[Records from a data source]
##############################

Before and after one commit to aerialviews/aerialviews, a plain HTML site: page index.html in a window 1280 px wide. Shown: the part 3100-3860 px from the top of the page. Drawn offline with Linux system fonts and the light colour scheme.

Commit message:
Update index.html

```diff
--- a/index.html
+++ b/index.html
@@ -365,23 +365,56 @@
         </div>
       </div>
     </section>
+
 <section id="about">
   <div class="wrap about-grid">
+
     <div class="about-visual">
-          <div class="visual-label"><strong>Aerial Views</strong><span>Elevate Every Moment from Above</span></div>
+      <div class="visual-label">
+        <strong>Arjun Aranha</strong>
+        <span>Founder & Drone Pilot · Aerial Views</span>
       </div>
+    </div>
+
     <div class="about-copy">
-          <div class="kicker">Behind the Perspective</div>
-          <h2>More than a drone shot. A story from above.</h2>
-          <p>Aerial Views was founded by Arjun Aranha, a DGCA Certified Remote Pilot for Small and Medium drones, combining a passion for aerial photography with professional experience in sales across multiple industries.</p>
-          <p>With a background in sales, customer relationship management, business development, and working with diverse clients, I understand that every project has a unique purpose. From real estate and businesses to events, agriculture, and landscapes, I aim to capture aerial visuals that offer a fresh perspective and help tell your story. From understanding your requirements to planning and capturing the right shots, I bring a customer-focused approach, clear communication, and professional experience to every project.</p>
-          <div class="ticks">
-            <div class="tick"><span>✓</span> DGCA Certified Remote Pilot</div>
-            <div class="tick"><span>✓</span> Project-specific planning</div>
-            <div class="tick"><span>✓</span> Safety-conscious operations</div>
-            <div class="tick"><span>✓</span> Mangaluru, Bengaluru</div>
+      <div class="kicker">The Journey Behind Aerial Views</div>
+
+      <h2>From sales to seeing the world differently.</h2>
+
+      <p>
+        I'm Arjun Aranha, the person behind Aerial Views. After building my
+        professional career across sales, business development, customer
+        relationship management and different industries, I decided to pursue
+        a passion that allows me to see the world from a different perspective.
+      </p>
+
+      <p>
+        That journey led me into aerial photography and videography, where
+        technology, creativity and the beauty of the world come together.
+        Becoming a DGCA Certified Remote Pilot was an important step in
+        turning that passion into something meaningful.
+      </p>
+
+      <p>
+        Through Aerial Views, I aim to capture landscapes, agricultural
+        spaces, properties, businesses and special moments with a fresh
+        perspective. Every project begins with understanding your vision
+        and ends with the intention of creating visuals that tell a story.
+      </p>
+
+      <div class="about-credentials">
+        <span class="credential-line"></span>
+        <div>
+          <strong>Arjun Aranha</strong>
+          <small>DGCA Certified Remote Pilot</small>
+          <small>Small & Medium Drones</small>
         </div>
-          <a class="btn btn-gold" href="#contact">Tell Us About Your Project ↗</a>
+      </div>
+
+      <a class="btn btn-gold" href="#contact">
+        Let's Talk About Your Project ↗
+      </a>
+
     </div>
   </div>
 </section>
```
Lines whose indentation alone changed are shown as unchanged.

##############################

◆ Task goal:
Each record is to be retyped exactly as it appears.

◆ Solved exercise:
Before and after one commit to aerialviews/aerialviews, a plain HTML site: page index.html in a window 1280 px wide. Shown: the part 3100-3860 px from the top of the page. Drawn offline with Linux system fonts and the light colour scheme.

Commit message:
Update index.html

```diff
--- a/index.html
+++ b/index.html
@@ -365,23 +365,56 @@
         </div>
       </div>
     </section>
+
 <section id="about">
   <div class="wrap about-grid">
+
     <div class="about-visual">
-          <div class="visual-label"><strong>Aerial Views</strong><span>Elevate Every Moment from Above</span></div>
+      <div class="visual-label">
+        <strong>Arjun Aranha</strong>
+        <span>Founder & Drone Pilot · Aerial Views</span>
       </div>
+    </div>
+
     <div class="about-copy">
-          <div class="kicker">Behind the Perspective</div>
-          <h2>More than a drone shot. A story from above.</h2>
-          <p>Aerial Views was founded by Arjun Aranha, a DGCA Certified Remote Pilot for Small and Medium drones, combining a passion for aerial photography with professional experience in sales across multiple industries.</p>
-          <p>With a background in sales, customer relationship management, business development, and working with diverse clients, I understand that every project has a unique purpose. From real estate and businesses to events, agriculture, and landscapes, I aim to capture aerial visuals that offer a fresh perspective and help tell your story. From understanding your requirements to planning and capturing the right shots, I bring a customer-focused approach, clear communication, and professional experience to every project.</p>
-          <div class="ticks">
-            <div class="tick"><span>✓</span> DGCA Certified Remote Pilot</div>
-            <div class="tick"><span>✓</span> Project-specific planning</div>
-            <div class="tick"><span>✓</span> Safety-conscious operations</div>
-            <div class="tick"><span>✓</span> Mangaluru, Bengaluru</div>
+      <div class="kicker">The Journey Behind Aerial Views</div>
+
+      <h2>From sales to seeing the world differently.</h2>
+
+      <p>
+        I'm Arjun Aranha, the person behind Aerial Views. After building my
+        professional career across sales, business development, customer
+        relationship management and different industries, I decided to pursue
+        a passion that allows me to see the world from a different perspective.
+      </p>
+
+      <p>
+        That journey led me into aerial photography and videography, where
+        technology, creativity and the beauty of the world come together.
+        Becoming a DGCA Certified Remote Pilot was an important step in
+        turning that passion into something meaningful.
+      </p>
+
+      <p>
+        Through Aerial Views, I aim to capture landscapes, agricultural
+        spaces, properties, businesses and special moments with a fresh
+        perspective. Every project begins with understanding your vision
+        and ends with the intention of creating visuals that tell a story.
+      </p>
+
+      <div class="about-credentials">
+        <span class="credential-line"></span>
+        <div>
+          <strong>Arjun Aranha</strong>
+          <small>DGCA Certified Remote Pilot</small>
+          <small>Small & Medium Drones</small>
         </div>
-          <a class="btn btn-gold" href="#contact">Tell Us About Your Project ↗</a>
+      </div>
+
+      <a class="btn btn-gold" href="#contact">
+        Let's Talk About Your Project ↗
+      </a>
+
     </div>
   </div>
 </section>
```
Lines whose indentation alone changed are shown as unchanged.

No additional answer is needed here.